New Orleans, Mon Amour
A “lovely collection” of essays by the NPR commentator about his beloved adopted city, both before and after Hurricane Katrina (Publishers Weekly).
NPR commentator Andrei Codrescu has long written about the unique city he calls home. How apt that a refugee born in Transylvania found his place where vampires roam the streets and voodoo queens live around the corner; where cemeteries are the most popular picnic spots; the ghosts of poets, prostitutes, and pirates are palpable; and in the French Quarter, no one ever sleeps.

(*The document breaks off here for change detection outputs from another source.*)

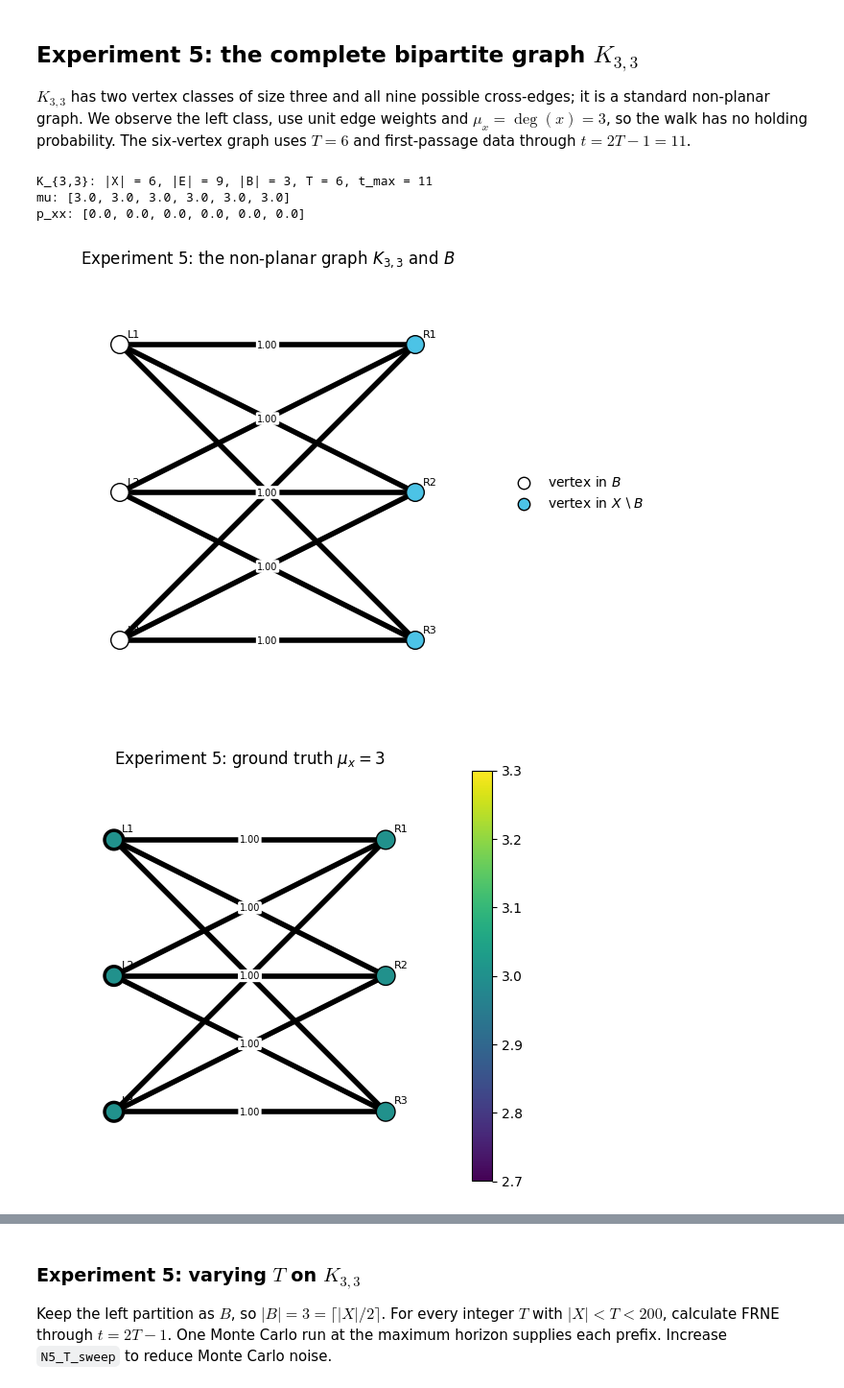
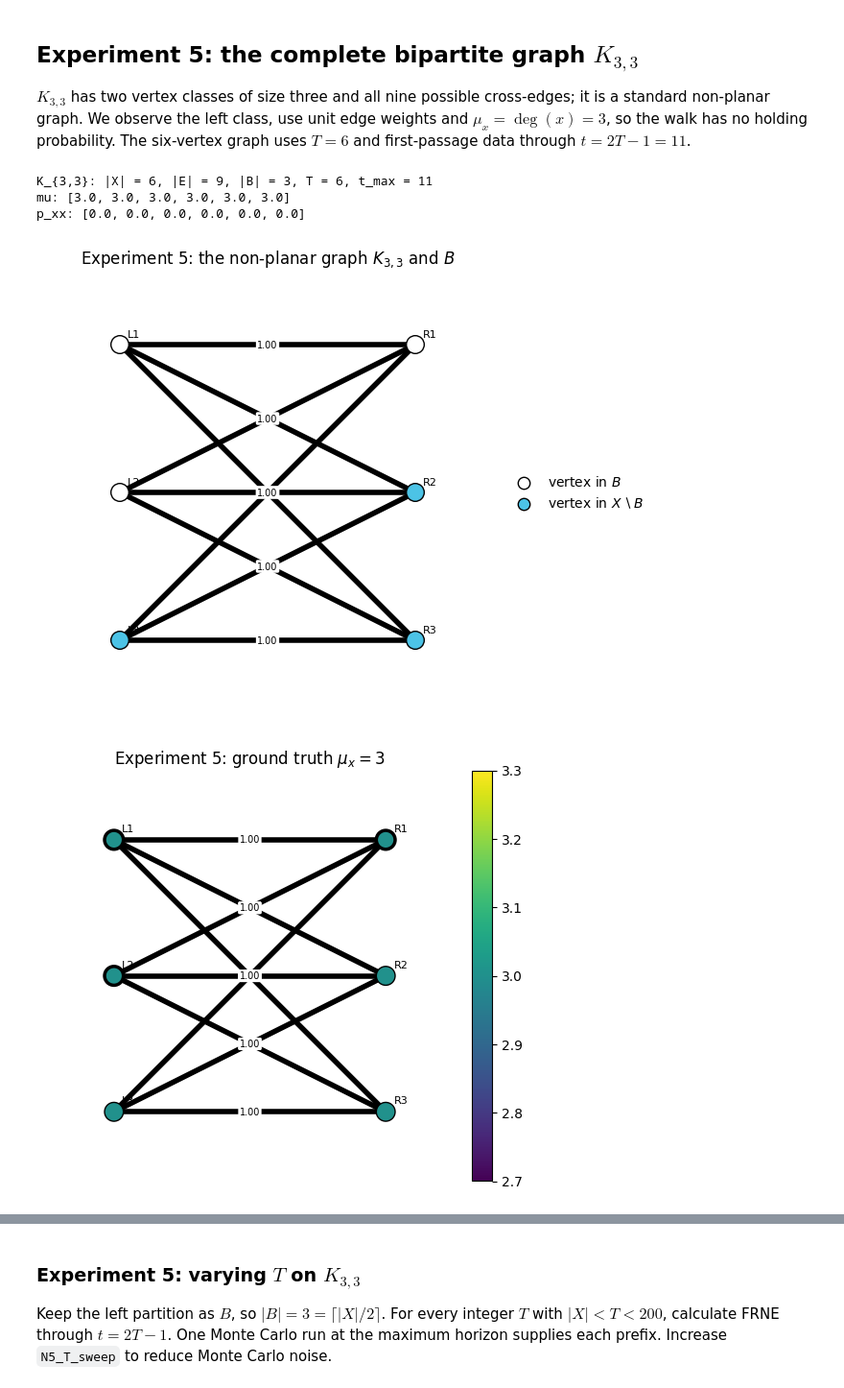
Before and after one commit to uw-math-ai/ai-inverse-lab, a Jupyter notebook: Data Simulation (Varying B, T) - Annie/New Graphs Experiment (Annie).ipynb, the cells around one changed output, grey strips where cells are left out. Shown at 96% size. Cells and saved outputs as stored; diff of their text form; code cells hidden in the pictures.

```diff
--- a/Data Simulation (Varying B, T) - Annie/New Graphs Experiment (Annie).ipynb
+++ b/Data Simulation (Varying B, T) - Annie/New Graphs Experiment (Annie).ipynb
@@ -162,35 +162,35 @@ $K_{3,3}$ has two vertex classes of size three and all nine possible cross-edges
 # %%
 from itertools import product
 
 left3 = ["L1", "L2", "L3"]
 right3 = ["R1", "R2", "R3"]
 vertices5 = left3 + right3
 edges5 = list(product(left3, right3))
-B5_labels = left3.copy()
+B5_labels = ["L1", "L2", "R1"]
 positions5 = {
     "L1": (-1, 1), "L2": (-1, 0), "L3": (-1, -1),
     "R1": (1, 1), "R2": (1, 0), "R3": (1, -1),
 }
 G5 = Graph(vertices5, edges5, B5_labels, w=1.0, mu="deg")
 W5, mu5, B5 = G5.W, G5.mu, G5.B
 P5 = G5.transition_matrix()
 T5 = G5.n
 t_max5 = 2 * T5 - 1
 print(f"K_{{3,3}}: |X| = {G5.n}, |E| = {len(G5.edges)}, "
       f"|B| = {len(B5)}, T = {T5}, t_max = {t_max5}")
 print("mu:", mu5.tolist())
 print("p_xx:", torch.diagonal(P5).tolist())
 
 plot_general_graph(G5, title="Experiment 5: the non-planar graph $K_{3,3}$ and $B$",
                   positions=positions5)
 plot_general_graph(G5, values=mu5, title=r"Experiment 5: ground truth $\mu_x=3$",
                   positions=positions5)
 plt.show()
 # %% [output]
 K_{3,3}: |X| = 6, |E| = 9, |B| = 3, T = 6, t_max = 11
 mu: [3.0, 3.0, 3.0, 3.0, 3.0, 3.0]
 p_xx: [0.0, 0.0, 0.0, 0.0, 0.0, 0.0]
-[figure, old version]
+[figure, new version]
 [figure]
 # %%
 N5 = 10**5
```
Also changed, not shown: parts of 5 cells of this notebook, 1 other file.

Codrescu’s essays have been called “satirical gems,” “subversive,” “funny,” “gonzo,” and “wittily poignant”—here is a writer who perfectly mirrors the wild, voluptuous character of New Orleans itself. This retrospective follows him from newcomer to near native: first seduced by the lush banana trees in his backyard and the sensual aroma of coffee at the café down the block, Codrescu soon becomes a Window Gang regular at the infamous bar Molly’s on Decatur; does a stint as King of Krewe de Vieux Carré at Mardi Gras; befriends artists, musicians, and eccentrics; and exposes the city’s underbelly of corruption, warning presciently about the lack of planning for floods in a city high on its own insouciance. Alas, as we all now know, Paradise is lost, but here Codrescu also writes about how the city’s heart still beats even after 2005’s devastating hurricane.
New Orleans, Mon Amour is a portrait of an incomparable place, from a writer who “manages to be brilliant and insightful, tough and seductive about American culture” (The New York Times Book Review).
“Finely honed portraits of a fabled city and its equally fabled inhabitants. The author, who has called the Big Easy home for two decades, shows how, like some gigantic bohemian magnet, New Orleans attracts some of the world’s most talented, self-indulgent freaks. Codrescu finds himself quite at home there. He expertly weaves pages of New Orleans history through his stories of personal discovery and debauchery. . . . Readers can’t help coming away from reading it without an abiding hope in the ability of ordinary people, under the worst circumstances, rising to whatever challenges they face.” —Publishers Weekly